For the past eight months, Hales' office has spearheaded the so-called Noise Task Force, a roundtable looking at ways to deal with everything from the sound of jackhammers and airplanes to rowdy neighbors and car stereos. Under the elusive rubric of "livability," the task force banged out broad protocols for quieting noise from clanging trash lids and rambunctious house parties.
After several musicians responded to Shepherd's e-mail and contacted Hales' office, the Mercury received an annoyed phone call from Susan Kelly, the staff member who serves as point person for this project. That morning, she had received several urgent phone calls and was upset; for several patronizing minutes, Kelly explained that noise ordinance did not single out clubs or live music. Furthermore, Kelly assured, musicians had been aptly represented in the Noise Task Force, noting that a concert promoter for the summertime Zoo Music Series had been present.
It was an odd and suspiciously defensive response to the very basic mechanics of democracy: Instead of responding to a concerned constituent, Kelly essentially told Shepherd to cool her heels.
While City Hall has pooh-poohed concerns that the beefed-up noise ordinance could serve as a means to quiet clubs and house parties, the task force's report is full of foreboding indications that the ordinance may very well be a Trojan Horse that could substantially damage the music community. According to the report submitted by the task force to City Council, the Noise Control Office receives 7,000 complaints annually; over half of these complaints, the report points out, are for bands, music and stereos. (Portland has a Noise Control Office which, technically, is intended to field noise complaints.) The report goes on to say that the Noise Control Office fails to enforce the majority of the complaints for loud music, primarily because they occur at night or on weekends when staff is not available.

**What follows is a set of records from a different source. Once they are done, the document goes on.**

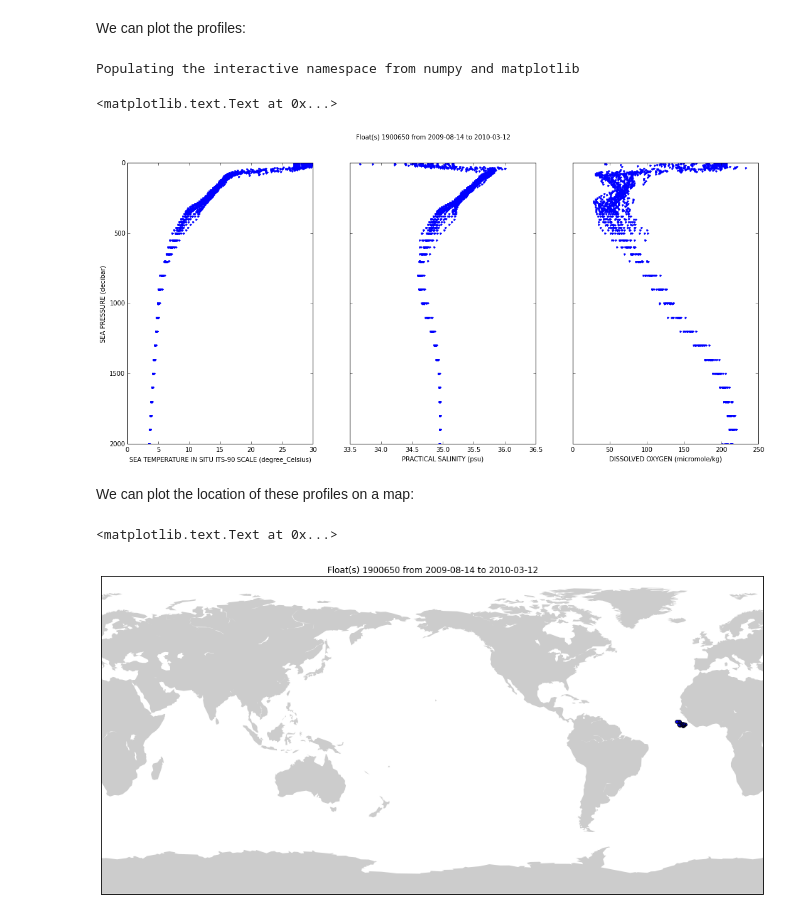
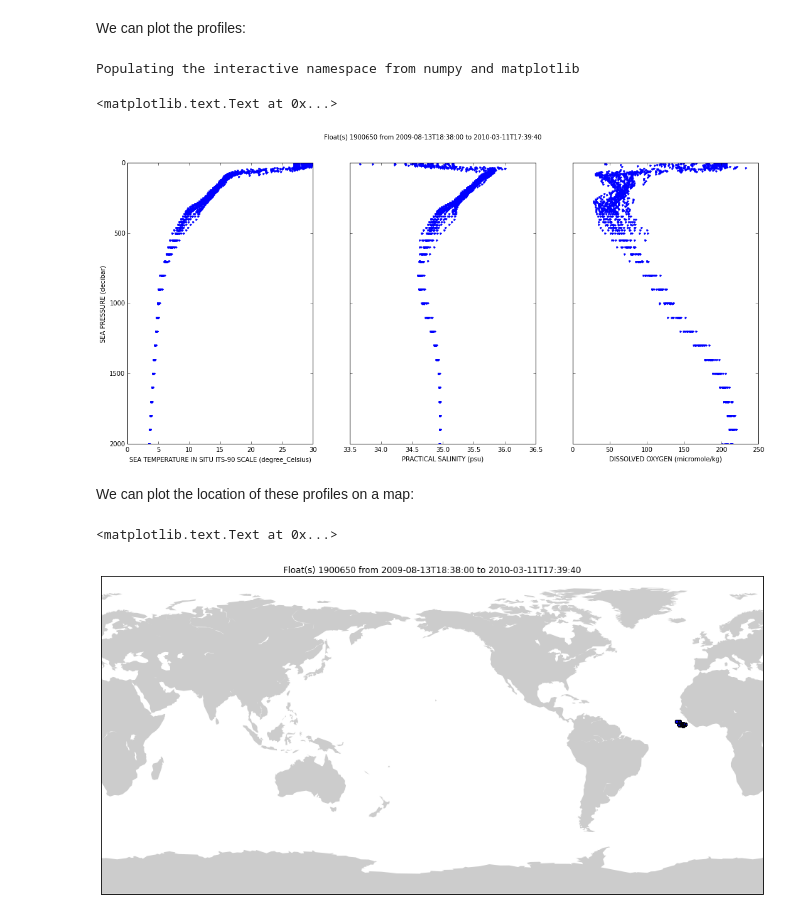
Before and after one commit to biofloat/biofloat, a Jupyter notebook: notebooks/build_oxyfloat_cache.ipynb, the cells around one changed output. Saved outputs shown, nothing was run; the diff lists cells and outputs as text; code cells hidden in the pictures.

Commit message:
Change depth to pressure

```diff
--- a/notebooks/build_oxyfloat_cache.ipynb
+++ b/notebooks/build_oxyfloat_cache.ipynb
@@ -93,7 +93,7 @@ df.head()
 # %% [markdown]
 There's a lot that can be done with the profile data in this DataFrame structure. We can construct a `time_range` string and query for all the data values from less than 10 decibars:
 # %%
-time_range = '{} to {}'.format(df['JULD'].min().strftime('%Y-%m-%d'),
-                               df['JULD'].max().strftime('%Y-%m-%d'))
-df.query('depth < 10')
+time_range = '{} to {}'.format(df.index.get_level_values('time').min(),
+                               df.index.get_level_values('time').max())
+df.query('pressure < 10')
 # %% [output]
@@ -156,23 +156,23 @@ ax[0].set_ylabel('SEA PRESSURE (decibar)')
 
 for i, (p, label) in enumerate(parms.iteritems()):
     ax[i].set_xlabel(label)
-    ax[i].plot(df[p], df['PRES_ADJUSTED'], '.')
+    ax[i].plot(df[p], df.index.get_level_values('pressure'), '.')
 
 plt.suptitle('Float(s) ' + ' '.join(wmo_list) + ' from ' + time_range)
 # %% [output]
 Populating the interactive namespace from numpy and matplotlib
 <matplotlib.text.Text at 0x...>
-[figure, old version]
+[figure, new version]
 # %% [markdown]
 We can plot the location of these profiles on a map:
 # %%
 from mpl_toolkits.basemap import Basemap
 
 m = Basemap(llcrnrlon=15, llcrnrlat=-90, urcrnrlon=390, urcrnrlat=90, projection='cyl')
 m.fillcontinents(color='0.8')
 
-m.scatter(df['LONGITUDE'].unique(), df['LATITUDE'].unique(), latlon=True)
+m.scatter(df.index.get_level_values('lon'), df.index.get_level_values('lat'), latlon=True)
 plt.title('Float(s) ' + ' '.join(wmo_list) + ' from ' + time_range)
 # %% [output]
 <matplotlib.text.Text at 0x...>
-[figure, old version]
+[figure, new version]
```
Also changed, not shown: parts of 8 cells of this notebook, 2 other files.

Handing off enforcement to police--who, unlike the Noise Control Office, is available round-the-clock--will undoubtedly close this gap between the number of complaints and the ability to enforce them. This is precisely what the recommended changes to the noise ordinance propose. Such stepped-up enforcement translates to troubled times for taverns, house parties and clubs in residential areas. For example, clubs like the now-defunct punk haven EJ's were railroaded into oblivion by neighbors.
"It killed us," said one former manager for EJ's. A single elderly neighbor complained nightly about the noise. "Sometimes," said the former manager, "[she complained] even when there weren't any bands playing."
If passed, the ordinance will demand increased training for police officers to deal more efficiently with noise complaints. Fines will also double, further saddling clubs and businesses with debt. The ordinance concludes that North and Northeast Portland are already maxed out for noise, which means these neighborhoods--and the clubs located in them--will be targeted.
A similar ordinance was recommended in Seattle, but ultimately vetoed by Mayor Paul Schell, who proclaimed that "this is not New York and I'm not Giuliani," referring to the Big Apple's recent attempts to sterilize its unique quirks in the name of livability.
Urge City Council to do the same and not adopt the recommended changes. Last Wednesday, after drawn-out testimony to an unrelated matter, City Council was forced to postpone their vote on the proposed changes until this Thursday, July 5 at 2:30 pm. Contact City Council members at (503) 823-4000, and urge them to reject proposed changes to the noise ordinance.